Raw footage comes straight from the camera sensor, so they give you lots more control when editing.
You can take raw photos in IOS 10 but not with the default camera.
Some raw photo apps include manual, procamera and Adobe Lightroom.
And raw is only supported on the iPhone seven or seven plus, six s or six s plus, the iPhone se or the nine point seven inch iPad pro.
These photos take up a lot of storage space so make sure you clear some room before you start.
Once you've found an app, turn on raw photo shooting in the settings.
Look for an option like the [UNKNOWN]
The next step is to edit, you may be able to do this in the same app or you can use SnapSeed which also supports [UNKNOWN] editing but make sure you don't do this from your camera role because it can only edit JPEG To show you an advantage of shooting raw, here's a side by side.
Using the highlight and shadow sliders to bring out more details.
There's lots more data recovered in the sky by the sun on the raw file compared to the JPEG.

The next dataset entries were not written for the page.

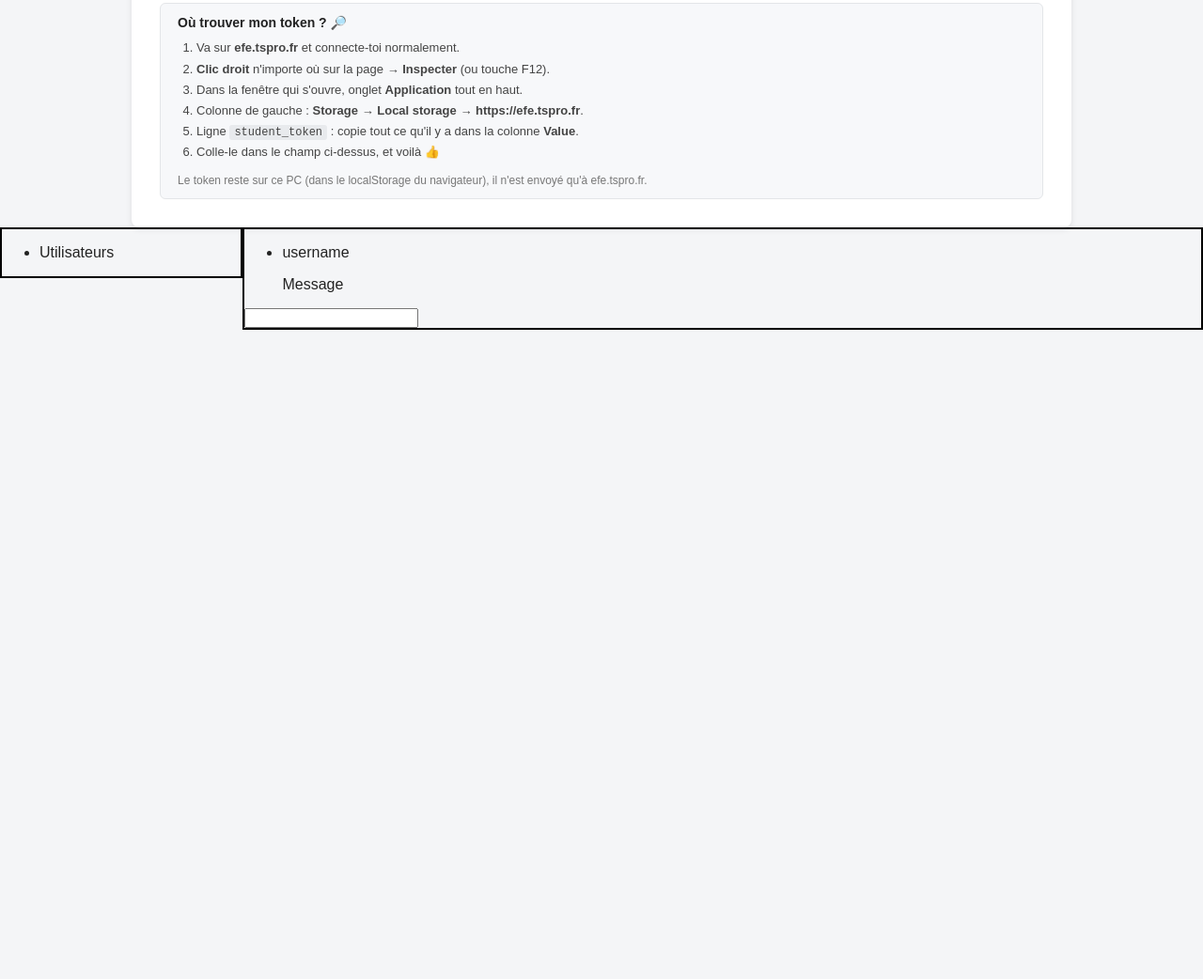
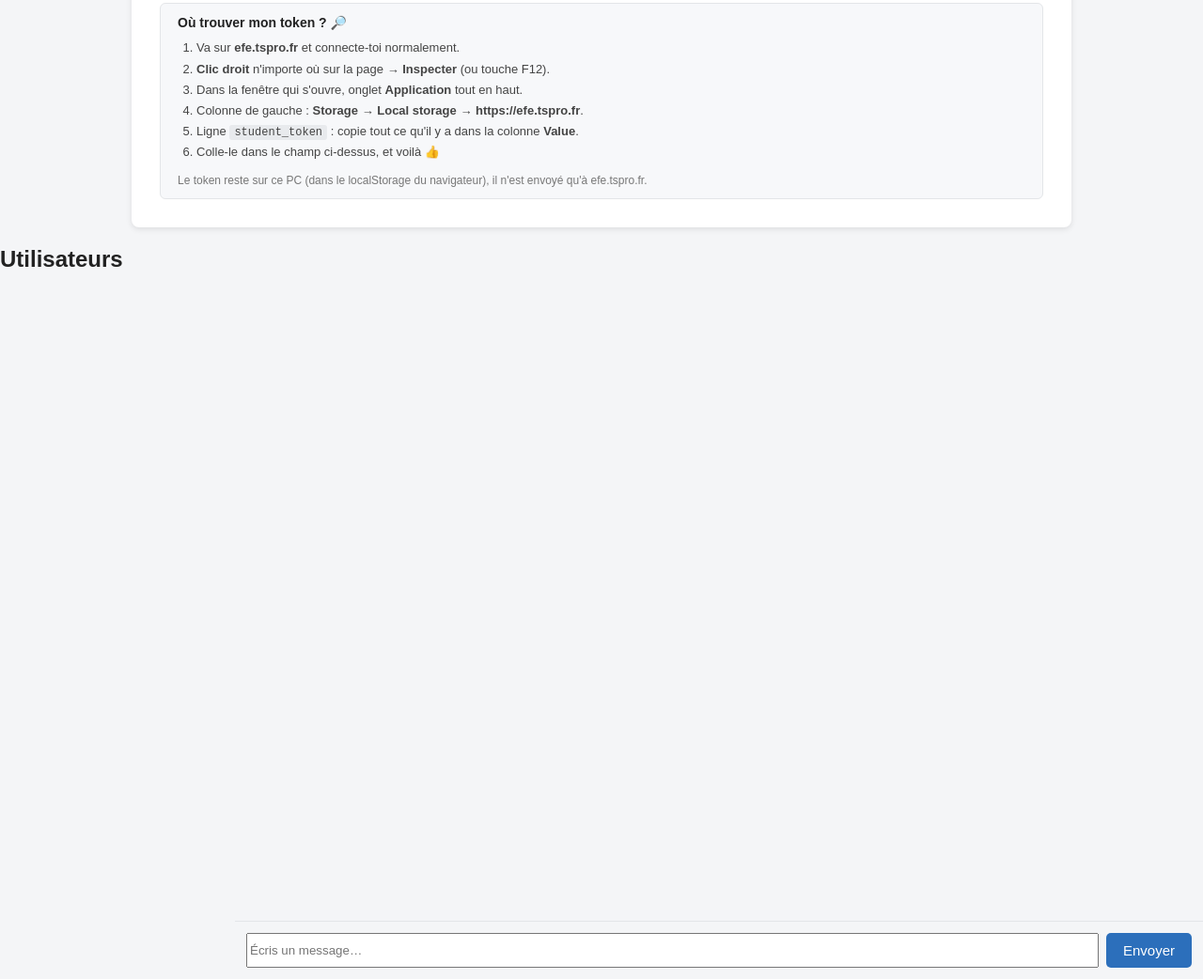
Before and after one commit to aurelienamat/WebSocket, a website: page html/index.html in a window 1280 px wide. Shown: the part 335-1377 px from the top of the page at 94% size. Before the commit the page ends 800 px from the top, so only its background shows below. Drawn offline with Linux system fonts and the light colour scheme.

Commit message:
claude css html

```diff
--- a/html/index.html
+++ b/html/index.html
@@ -35,26 +35,28 @@
     </div>
 
     <!-- CHAT -->
-    <div id="panel-chat">
-        <div id="panel-chat-users">
-            <ul>
-                <li class="user">Utilisateurs</li>
-            </ul>
-        </div>
-        <div id="panel-chat-chat">
-            <div id="panel-chat-chat-feed">
-                <ul>
-                    <li class="message">
-                        <label for="username" class="username">username</label>
-                        <p class="messag">Message</p>
-                    </li>
-                </ul>
-            </div>
-            <div id="panel-chat-chat-input">
-                <input type="text" id="chat-input">
-            </div>
-        </div>
-    </div>
+    <main id="chat-screen" class="chat">
+        <aside class="chat__users" aria-label="Utilisateurs connectés">
+            <h2>Utilisateurs</h2>
+            <ul id="user-list"></ul>
+        </aside>
+
+        <section class="chat__main">
+            <ul id="message-feed" class="chat__feed" aria-live="polite"></ul>
+
+            <form id="message-form" class="chat__form">
+                <input type="text" id="message-input" placeholder="Écris un message…" autocomplete="off" required>
+                <button type="submit" class="btn">Envoyer</button>
+            </form>
+        </section>
+    </main>
+
+    <template id="message-template">
+        <li class="message">
+            <strong class="message__author"></strong>
+            <p class="message__text"></p>
+        </li>
+    </template>
 
     <script src="script.js"></script>
 </body>
--- a/html/style.css
+++ b/html/style.css
@@ -95,31 +95,41 @@ button:hover {
   background-color: #21548f;
 }
 
-/* PANEL CHAT */
-#panel-chat{
-  width: 100%;
-  height: 100%;
-  display: flex;
-  flex-direction: row;
+:root {
+  --color-primary: #2c6fbb;
+  --color-primary-dark: #21548f;
+  --color-border: #e3e5e8;
 }
-#panel-chat > *{
-  border: solid black 2px;
+
+*, *::before, *::after { box-sizing: border-box; }
+
+[hidden] { display: none !important; }
+
+.chat {
+  display: grid;
+  grid-template-columns: 250px 1fr;
+  height: 100dvh;
 }
-#panel-chat-users{
-  height: 100%;
-  width: 20%;
-}
-#panel-chat-chat{
-  height: 100%;
-  width: 80%;
+
+.chat__main {
   display: flex;
   flex-direction: column;
+  min-height: 0;
 }
-#panel-chat-chat-feed{
-  height: 90%;
-  width: 100%;
+
+.chat__feed {
+  flex: 1;
+  overflow-y: auto;
+  margin: 0;
+  padding: 12px;
+  list-style: none;
 }
-#panel-chat-chat-input{
-  height: 10%;
-  width: 100%;
+
+.chat__form {
+  display: flex;
+  gap: 8px;
+  padding: 12px;
+  border-top: 1px solid var(--color-border);
 }
+
+.chat__form input { flex: 1; }
```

You can also tweak the white balance after the shots being taken.
Exporting raw photos varies with each app.
But if you want to shoot raw on your phone, and edit on the desktop, the easiest way is to export the unedited file from the camera roll using airdrop.
Lightroom's raw export process is complicated.
So it's best to make your edits in the app, then export as a jpg.
Now you can shoot and roll.
You have a lot more control over what your photos look like and the benefits of non destructive editing.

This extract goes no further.